◆ BRIEF
In the data below, find each line carrying the string "none" and copy it out.

◆ PROVIDED INFORMATION
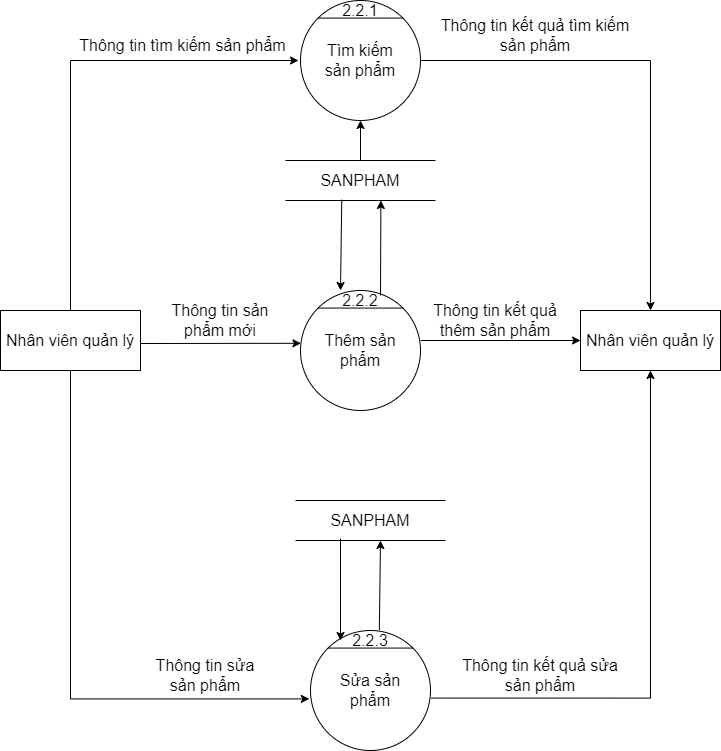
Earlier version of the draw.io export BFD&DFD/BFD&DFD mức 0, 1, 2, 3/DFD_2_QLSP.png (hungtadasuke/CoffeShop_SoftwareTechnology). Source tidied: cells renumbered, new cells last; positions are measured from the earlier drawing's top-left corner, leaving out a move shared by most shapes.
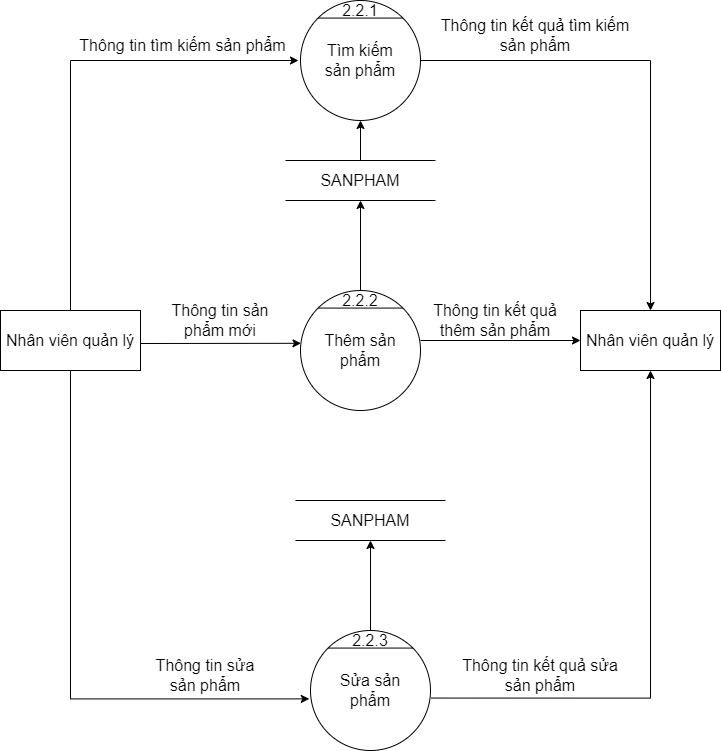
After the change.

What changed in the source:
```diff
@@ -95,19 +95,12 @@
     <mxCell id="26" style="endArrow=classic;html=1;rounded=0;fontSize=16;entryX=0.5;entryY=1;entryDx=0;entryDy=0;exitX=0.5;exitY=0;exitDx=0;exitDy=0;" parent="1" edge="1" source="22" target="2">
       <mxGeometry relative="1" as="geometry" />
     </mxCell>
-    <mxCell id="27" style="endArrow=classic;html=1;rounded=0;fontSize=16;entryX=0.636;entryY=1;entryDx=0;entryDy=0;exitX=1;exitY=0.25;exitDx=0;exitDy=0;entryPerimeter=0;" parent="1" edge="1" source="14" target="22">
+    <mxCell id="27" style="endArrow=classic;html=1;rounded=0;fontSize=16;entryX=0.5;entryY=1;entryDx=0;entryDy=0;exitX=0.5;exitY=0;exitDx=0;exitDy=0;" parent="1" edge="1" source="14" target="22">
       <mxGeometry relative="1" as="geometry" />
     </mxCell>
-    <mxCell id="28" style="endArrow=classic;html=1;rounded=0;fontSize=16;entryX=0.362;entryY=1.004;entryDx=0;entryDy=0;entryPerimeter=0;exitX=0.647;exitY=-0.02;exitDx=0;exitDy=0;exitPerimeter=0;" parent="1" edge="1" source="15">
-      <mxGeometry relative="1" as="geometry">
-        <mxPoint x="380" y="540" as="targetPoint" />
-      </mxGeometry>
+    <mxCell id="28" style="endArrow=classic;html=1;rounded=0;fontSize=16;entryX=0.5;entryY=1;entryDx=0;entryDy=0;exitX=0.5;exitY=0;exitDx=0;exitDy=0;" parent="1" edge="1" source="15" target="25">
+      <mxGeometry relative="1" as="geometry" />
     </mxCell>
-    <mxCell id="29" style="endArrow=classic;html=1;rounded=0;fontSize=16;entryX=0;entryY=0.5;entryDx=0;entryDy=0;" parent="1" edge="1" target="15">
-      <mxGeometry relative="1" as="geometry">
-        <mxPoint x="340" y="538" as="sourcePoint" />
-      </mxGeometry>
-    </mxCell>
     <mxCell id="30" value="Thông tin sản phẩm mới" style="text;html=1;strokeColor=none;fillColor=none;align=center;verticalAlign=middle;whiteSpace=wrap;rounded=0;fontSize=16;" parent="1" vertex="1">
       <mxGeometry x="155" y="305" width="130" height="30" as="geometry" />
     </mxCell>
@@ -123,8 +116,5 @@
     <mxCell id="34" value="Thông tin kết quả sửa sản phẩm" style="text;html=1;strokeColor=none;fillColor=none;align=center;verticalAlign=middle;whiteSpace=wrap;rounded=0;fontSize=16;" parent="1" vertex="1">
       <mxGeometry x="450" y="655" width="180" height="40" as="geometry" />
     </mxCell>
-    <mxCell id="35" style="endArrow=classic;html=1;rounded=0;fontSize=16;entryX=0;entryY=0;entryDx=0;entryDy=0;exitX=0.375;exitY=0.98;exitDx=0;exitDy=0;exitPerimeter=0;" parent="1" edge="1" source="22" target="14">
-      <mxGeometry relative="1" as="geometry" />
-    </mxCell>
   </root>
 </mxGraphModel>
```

* * *

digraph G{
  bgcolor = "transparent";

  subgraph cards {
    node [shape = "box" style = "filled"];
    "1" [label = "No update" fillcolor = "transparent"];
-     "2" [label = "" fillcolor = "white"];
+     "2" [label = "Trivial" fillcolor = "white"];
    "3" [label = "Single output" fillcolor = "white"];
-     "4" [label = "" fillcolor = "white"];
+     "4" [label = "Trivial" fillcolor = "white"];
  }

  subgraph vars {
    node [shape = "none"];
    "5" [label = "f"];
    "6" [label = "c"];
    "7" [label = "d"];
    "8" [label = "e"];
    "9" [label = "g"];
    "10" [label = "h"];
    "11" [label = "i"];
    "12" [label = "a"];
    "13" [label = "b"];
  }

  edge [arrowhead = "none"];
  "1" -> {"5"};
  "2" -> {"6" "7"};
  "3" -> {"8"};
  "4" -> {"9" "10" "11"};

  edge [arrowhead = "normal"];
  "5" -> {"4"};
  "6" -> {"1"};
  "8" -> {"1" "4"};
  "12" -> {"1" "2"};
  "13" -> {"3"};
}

◆ SOLUTION
     <mxCell id="30" value="Thông tin sản phẩm mới" style="text;html=1;strokeColor=none;fillColor=none;align=center;verticalAlign=middle;whiteSpace=wrap;rounded=0;fontSize=16;" parent="1" vertex="1">
     <mxCell id="34" value="Thông tin kết quả sửa sản phẩm" style="text;html=1;strokeColor=none;fillColor=none;align=center;verticalAlign=middle;whiteSpace=wrap;rounded=0;fontSize=16;" parent="1" vertex="1">
    node [shape = "none"];
  edge [arrowhead = "none"];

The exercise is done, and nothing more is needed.